Third, The Committee does not explain why marks cut-offs were even lower in recruitment exams than that of the socially and educationally backward OBCs.
Fourth, the committee failed to provide enough data: The report does not present any data on the estimated number of EWS persons in the population based on the annual family income criterion of ₹8 lakh.
Fifth, unlike the commissions for OBC reservations, there is no study undertaken for EWS reservations. The present report justified EWS criteria, but there was no study undertaken prior to the introduction.
|Also read: Maratha Reservation and the Reservation Policy in India – Explained, Pointwise|
Sixth, Recommendations based on the infeasible and complex process: Purchasing power across urban/rural regions and per capita income/GDP across States were considered for these recommendations. But these factors differ across the country,
Seventh, Irrational limit: Consumer expenditure surveys such as the 2011-12 NSSO report, Key Indicators of Household Consumer Expenditure shows that a bulk of the population will be eligible for EWS reservations, rendering the limit irrational.
|Read more: Income and quotas|
What should be done regarding EWS?
The validity of the 103rd Constitution Amendment, through which the EWS quota was introduced in 2019, is still before a Constitution Bench. So, the Court has to adjudicate that case. So, that all the related questions are settled in a holistic way.
The apex court must seek more clarity on the criteria adopted by the Government committee to set the income limit for identifying the EWS sections eligible for reservations.
It is high time that the Indian political class should not continue the tendency of expanding the scope of reservation in pursuit of electoral gains. They should realise that reservation is not the panacea for problems, and they should adhere strictly to the 50% cap, as mentioned in the Indira Sawhney case(1992).

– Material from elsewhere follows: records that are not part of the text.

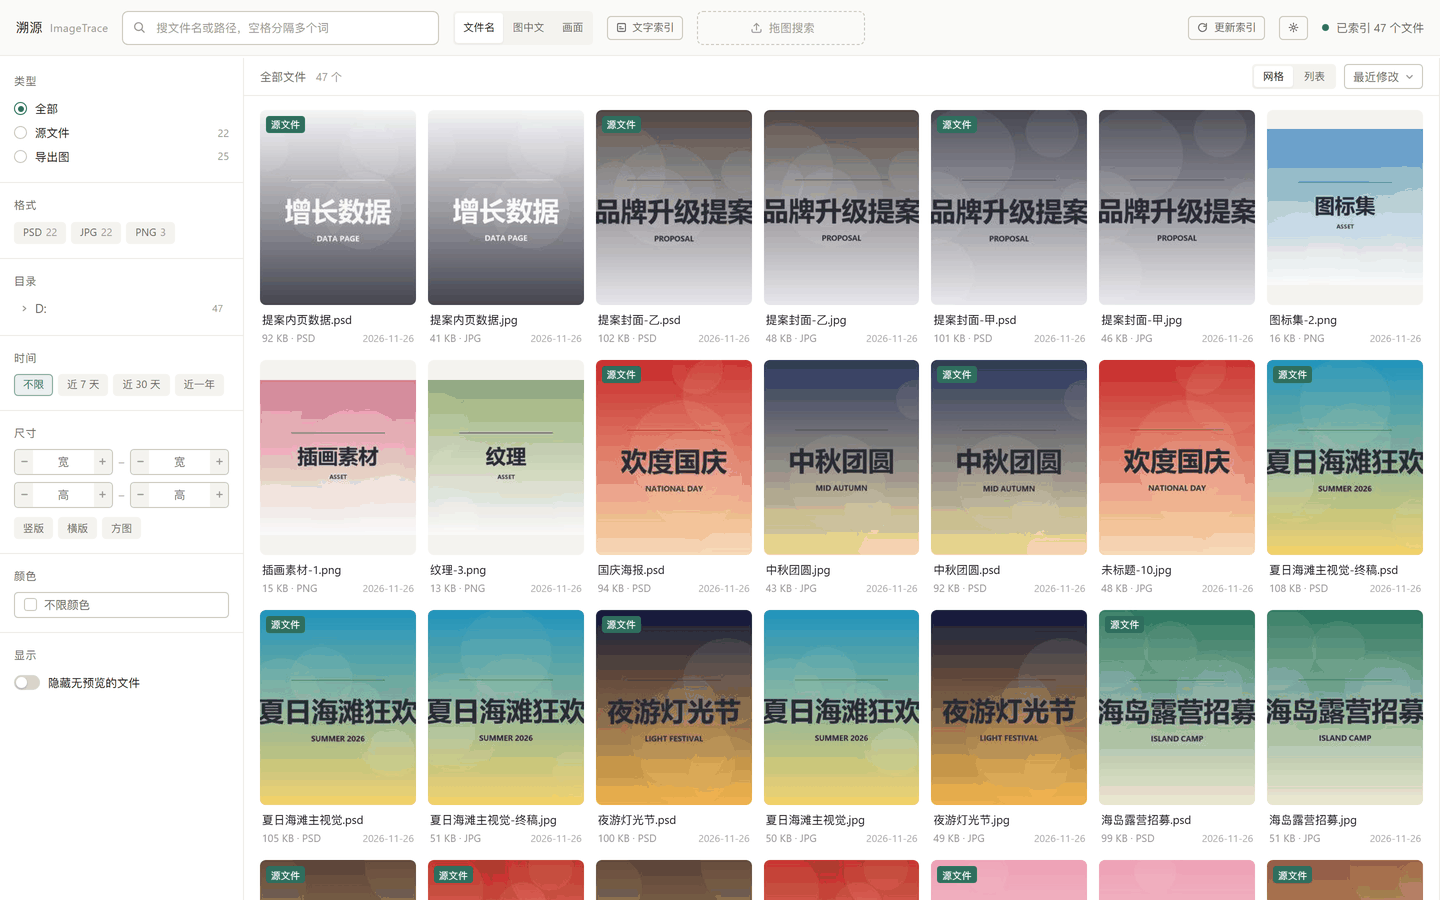
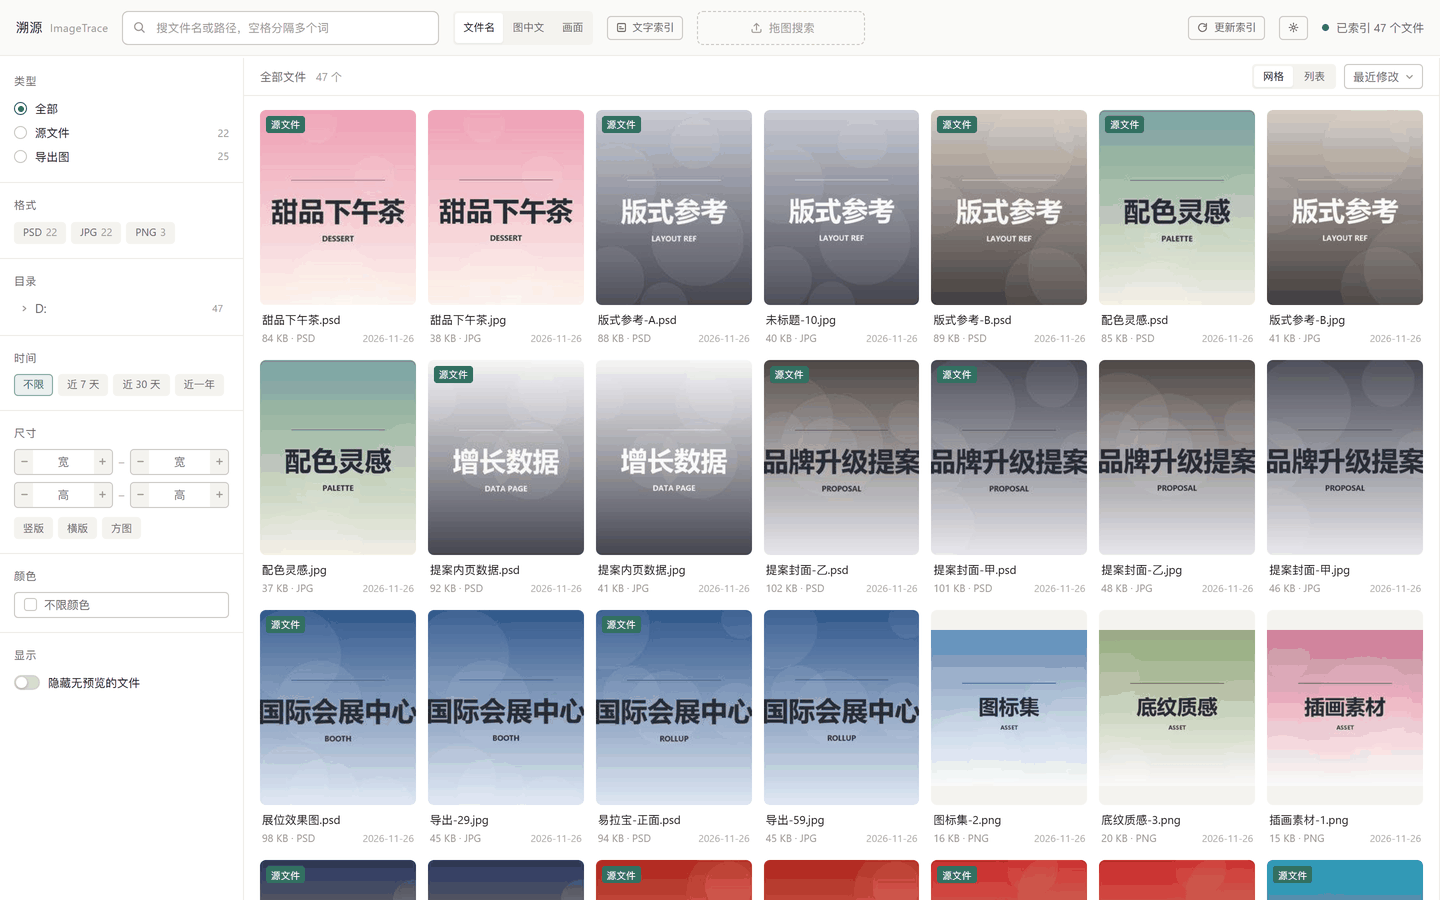
重截四张截图：路径不露 demo，假名字不撞真实文件
用户看 GitHub 页面时发现 `01-browse.png` 有问题，顺手也查出了
`02-reverse.png` 的两个真问题。

**问题 1：详情面板暴露了 `D:\_demo\files\`**
右侧详情面板会显示文件的完整路径。第一版用的假数据目录是
`D:\_demo\files\产品海报\火锅季套餐.jpg` —— 截进 README 里
「_demo」三个字等于告诉所有人这是编的，而且显得很不专业。
改成 `D:\作品集\2026案例\产品海报\火锅季套餐.jpg`。

**问题 2：假名字撞上真实文件**
比对了用户的 data/index.db：
- 「国庆海报」6 条真实记录（含 `E:\设计文件\26.9.20\国庆海报.cdr`）
- 「欢度国庆」7 条（含 `泰国欢度国庆.psd`）
- 「纹理」887 条
名字撞上了，截进 README 就等于把真实文件名露出来。
换成「节庆主视觉 / 节日快乐 / 底纹质感」，比对确认 0 重合。

**脚本改动**
- make_files.py：输出目录改 `D:\作品集\2026案例`，两个撞名条目换掉
- 三个 shot_*.py：URL 与 TARGET 路径同步
- docs/images/README.md：补两条硬要求 + 截图后 OCR 自检的方法

**验证方式**
用项目自带的 OCR 引擎扫四张图（放大 3 倍，路径字号只有 12px
不放大读不出来），33 个敏感词 + 路径样式正则，全部 0 命中。

diff --git a/tools/demo/make_files.py b/tools/demo/make_files.py
@@ -9,7 +9,12 @@
   - 单张 JPG / PNG
   - 一张带明显中文大字的「海报」用于演示图上文字搜索
 
-输出到 D:\\_demo\\files，索引库在 D:\\_demo\\data
+输出到 D:\\作品集\\2026案例，索引库在 D:\\作品集\\_data。
+
+**目录名有讲究**：详情面板会把文件的完整路径显示出来，所以路径里
+不能出现 demo / test / sample 这类字样。用「作品集」这种真实感的名字。
+同样，生成的假文件名也要先跟真实索引比对 —— 「国庆海报」「欢度国庆」
+在用户库里都有真实文件，撞上了就等于把真实文件名截进 README。
 """
 import os
 import random
@@ -20,7 +25,9 @@ from PIL import Image, ImageDraw, ImageFont
 sys.path.insert(0, os.path.dirname(os.path.abspath(__file__)))
 from psd_thumb import inject as inject_thumb   # noqa: E402
 
-OUT = r'D:\_demo\files'
+# 路径里不能出现 demo / test 这类字样 —— 详情面板会把完整路径
+# 显示出来，截进 README 里带 demo 的目录名等于告诉所有人这是假数据。
+OUT = r'D:\作品集\2026案例'
 FONT = r'C:\Windows\Fonts\msyhbd.ttc'
 
 # (目录, 主名, 副标题, 主色, 副色, 图上文字)
@@ -43,7 +50,7 @@ ITEMS = [
     ('展会物料', '易拉宝-正面', 'ROLLUP', (48, 88, 140), (235, 240, 250), '国际会展中心'),
     ('节日素材', '春节主视觉', 'SPRING FEST', (176, 36, 32), (250, 220, 120), '新春快乐'),
     ('节日素材', '中秋团圆', 'MID AUTUMN', (40, 52, 96), (250, 230, 160), '中秋团圆'),
-    ('节日素材', '国庆海报', 'NATIONAL DAY', (200, 40, 40), (255, 235, 180), '欢度国庆'),
+    ('节日素材', '节庆主视觉', 'FESTIVAL', (200, 40, 40), (255, 235, 180), '节日快乐'),
     ('客户提案', '提案封面-甲', 'PROPOSAL', (70, 70, 80), (240, 240, 245), '品牌升级提案'),
     ('客户提案', '提案封面-乙', 'PROPOSAL', (80, 70, 70), (240, 240, 245), '品牌升级提案'),
     ('客户提案', '提案内页数据', 'DATA PAGE', (245, 245, 248), (60, 60, 70), '增长数据'),
@@ -127,7 +134,7 @@ def main():
     # 几张独立的 PNG（无源文件）
     for i, (c, label) in enumerate([
             ((210, 120, 150), '插画素材'), ((90, 150, 200), '图标集'),
-            ((150, 170, 110), '纹理')]):
+            ((150, 170, 110), '底纹质感')]):
         d = os.path.join(OUT, '素材库')
         os.makedirs(d, exist_ok=True)
         im = make(600, 600, label, 'ASSET', c, (250, 250, 250), label)

diff --git a/tools/demo/shot_reverse.py b/tools/demo/shot_reverse.py
@@ -2,7 +2,7 @@
 
 需要先跑 tools/demo/make_files.py 造数据并启动服务：
 
-    python trace.py --db D:/_demo/data/index.db serve --port 8851
+    python trace.py --db D:/作品集/_data/index.db serve --port 8851
 
 路径按需改 URL / OUT 两行即可。
 """
@@ -12,7 +12,7 @@ from playwright.sync_api import sync_playwright
 
 URL = 'http://127.0.0.1:8851/'
 OUT = r'D:\figma\agent\image-trace\docs\images'
-TARGET = r'D:\_demo\files\产品海报\火锅季套餐.jpg'
+TARGET = r'D:\作品集\2026案例\产品海报\火锅季套餐.jpg'
 
 os.makedirs(OUT, exist_ok=True)
 

diff --git a/tools/demo/shot_browse.py b/tools/demo/shot_browse.py
@@ -2,7 +2,7 @@
 
 需要先跑 tools/demo/make_files.py 造数据并启动服务：
 
-    python trace.py --db D:/_demo/data/index.db serve --port 8851
+    python trace.py --db D:/作品集/_data/index.db serve --port 8851
 
 路径按需改 URL / OUT 两行即可。
 """

diff --git a/tools/demo/shot_modes.py b/tools/demo/shot_modes.py
@@ -2,7 +2,7 @@
 
 需要先跑 tools/demo/make_files.py 造数据并启动服务：
 
-    python trace.py --db D:/_demo/data/index.db serve --port 8851
+    python trace.py --db D:/作品集/_data/index.db serve --port 8851
 
 路径按需改 URL / OUT 两行即可。
 """

diff --git a/docs/images/README.md b/docs/images/README.md
@@ -5,10 +5,33 @@ README 里引用的四张界面截图。
 **这些图是用假数据生成的，不是真实工作文件。**
 生成脚本在 `tools/demo/` 下，它造了 47 个假的
 PSD / JPG / PNG（渐变底 + 中文大字，模拟设计稿），索引到独立库
-`D:/_demo/data`，然后截图。
+`D:/作品集/_data`，然后截图。
 
 不用真实索引是因为里面有真实的项目名与客户资料，
 README 是公开的，截进去等于泄露。
+
+## 两条硬要求
+
+**1. 目录名不能带 demo / test / sample。**
+`02-reverse.png` 的详情面板会把文件的完整路径显示出来。第一版用的
+是 `D:\_demo\files\...`，截图一眼就能看出是假数据 —— 而且显得不专业。
+现在用 `D:\作品集\2026案例`。
+
+**2. 假文件名必须先跟真实索引比对。**
+第一版有一个 `国庆海报` / `欢度国庆`，而用户真实库里有 7 个同名文件
+（包括 `泰国欢度国庆.psd`）。名字撞上了，就等于把真实文件名截进 README。
+现在换成 `节庆主视觉` / `节日快乐`，`纹理`（真实库 887 条）也换成了
+`底纹质感`。
+
+改假数据名字前先跑一遍：
+
+```python
+import sqlite3
+c = sqlite3.connect('data/index.db')
+for w in ['要用的名字']:
+    n = c.execute("SELECT COUNT(*) FROM files WHERE path LIKE ?", (f'%{w}%',)).fetchone()[0]
+    print(w, n, '可用' if n == 0 else '重合，换一个')
+```
 
 | 文件 | 内容 | 用于 |
 |---|---|---|
@@ -21,9 +44,9 @@ README 是公开的，截进去等于泄露。
 
 ```bash
 python tools/demo/make_files.py                 # 造 47 个假文件
-python trace.py --db D:/_demo/data/index.db index D:/_demo/files
-python trace.py --db D:/_demo/data/index.db pair
-python trace.py --db D:/_demo/data/index.db serve --port 8851
+python trace.py --db D:/作品集/_data/index.db index D:/作品集/2026案例
+python trace.py --db D:/作品集/_data/index.db pair
+python trace.py --db D:/作品集/_data/index.db serve --port 8851
 
 # 另开一个终端
 python tools/demo/shot_browse.py                # 浏览页
@@ -38,3 +61,23 @@ from PIL import Image
 im = Image.open(f).convert('RGB').quantize(colors=256)
 im.save(f, optimize=True)
 ```
+
+## 截图完必须做的一步
+
+把截好的图喂给 OCR 扫一遍，确认没有敏感词漏出来。这个项目的 OCR 引擎
+正好能直接用：
+
+```python
+import sys; sys.path.insert(0, '.')
+from PIL import Image
+from core import ocr
+
+im = Image.open('docs/images/02-reverse.png').convert('RGB')
+im = im.resize((im.width * 3, im.height * 3), Image.LANCZOS)
+txt = ' '.join(t for t, _s, _b in ocr.recognize(im))
+for w in ['客户名', '真实项目名', 'demo', '旅游']:
+    if w in txt:
+        print('❌ 漏了:', w)
+```
+
+放大 3 倍是必要的 —— 详情面板的路径字号只有 12px，不放大识别不出来。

|Must read: The Mandal case and Reservation in India – Explained, Pointwise|
Reservation is one of the tools against social oppression and injustice against certain classes. However, reservation is just one of the methods for social upliftment. Hence, the government should focus on the quality of education, providing scholarships, funds, coaching and other effective social upliftment measures. Apart from that, the government should create a spirit of entrepreneurship to make Indian youth job-givers instead of job seekers.